Data items
━━━━━━━━━━

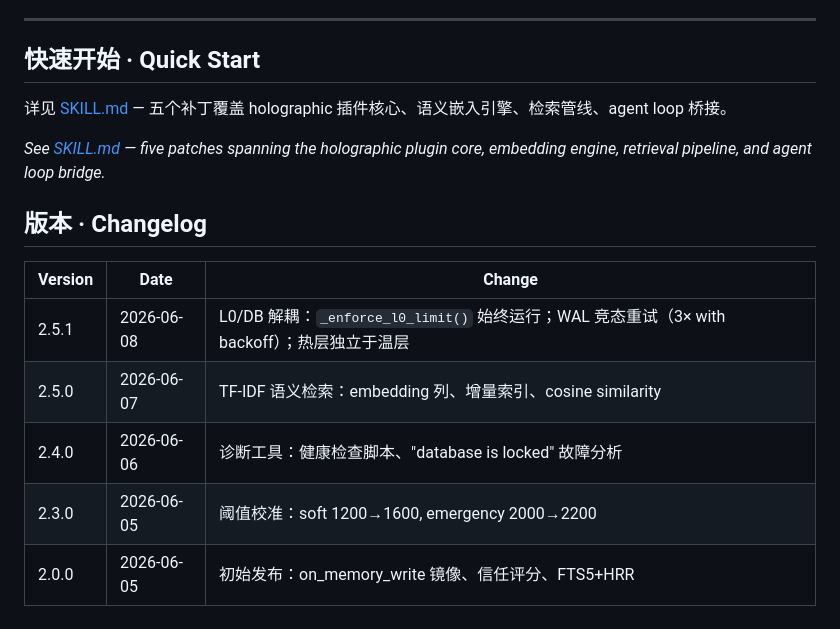
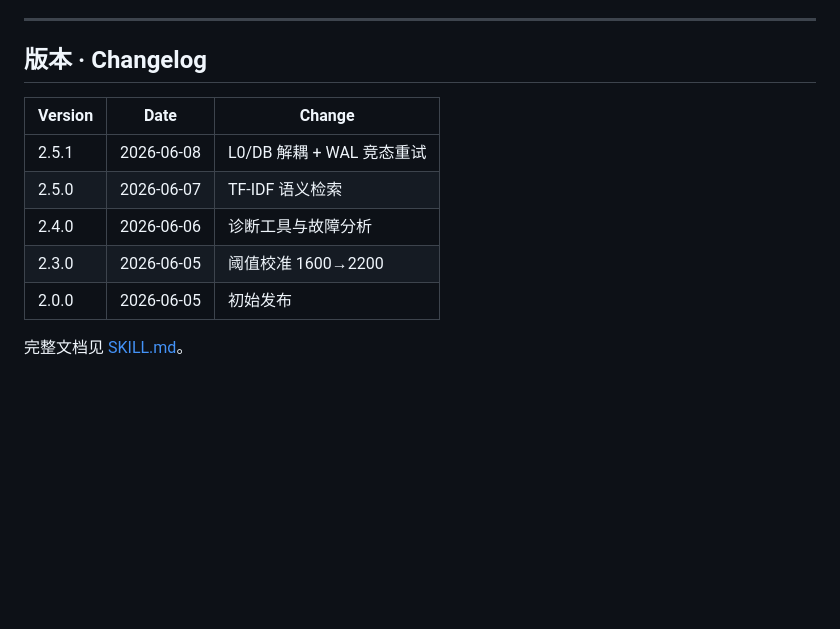
Before and after one commit to Tadalafil-cure/agent-skills, a Markdown page: holographic-enhanced-memory-protocol/README.md, the part around one of its changes. Rendered like a GitHub page; blank space fills up the shorter version.

```diff
--- a/holographic-enhanced-memory-protocol/README.md
+++ b/holographic-enhanced-memory-protocol/README.md
@@ -67,18 +62,14 @@ v2.5.1 的两项硬修复：
 
 ---
-
-## 快速开始 · Quick Start
-
-详见 [SKILL.md](SKILL.md) — 五个补丁覆盖 holographic 插件核心、语义嵌入引擎、检索管线、agent loop 桥接。
-
-*See [SKILL.md](SKILL.md) — five patches spanning the holographic plugin core, embedding engine, retrieval pipeline, and agent loop bridge.*
 
 ## 版本 · Changelog
 
 | Version | Date | Change |
 |---------|------|--------|
-| 2.5.1 | 2026-06-08 | L0/DB 解耦：`_enforce_l0_limit()` 始终运行；WAL 竞态重试（3× with backoff）；热层独立于温层 |
-| 2.5.0 | 2026-06-07 | TF-IDF 语义检索：embedding 列、增量索引、cosine similarity |
-| 2.4.0 | 2026-06-06 | 诊断工具：健康检查脚本、"database is locked" 故障分析 |
-| 2.3.0 | 2026-06-05 | 阈值校准：soft 1200→1600, emergency 2000→2200 |
-| 2.0.0 | 2026-06-05 | 初始发布：on_memory_write 镜像、信任评分、FTS5+HRR |
+| 2.5.1 | 2026-06-08 | L0/DB 解耦 + WAL 竞态重试 |
+| 2.5.0 | 2026-06-07 | TF-IDF 语义检索 |
+| 2.4.0 | 2026-06-06 | 诊断工具与故障分析 |
+| 2.3.0 | 2026-06-05 | 阈值校准 1600→2200 |
+| 2.0.0 | 2026-06-05 | 初始发布 |
+
+完整文档见 [SKILL.md](SKILL.md)。
```
Also changed, not shown: other parts of holographic-enhanced-memory-protocol/README.md (+27 -32 lines).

━━━━━━━━━━

TASK DESCRIPTION:
Among the records above, find the lines where the word "enhanced" appears and copy them.

WRITTEN RESPONSE:
Before and after one commit to Tadalafil-cure/agent-skills, a Markdown page: holographic-enhanced-memory-protocol/README.md, the part around one of its changes. Rendered like a GitHub page; blank space fills up the shorter version.
--- a/holographic-enhanced-memory-protocol/README.md
+++ b/holographic-enhanced-memory-protocol/README.md
Also changed, not shown: other parts of holographic-enhanced-memory-protocol/README.md (+27 -32 lines).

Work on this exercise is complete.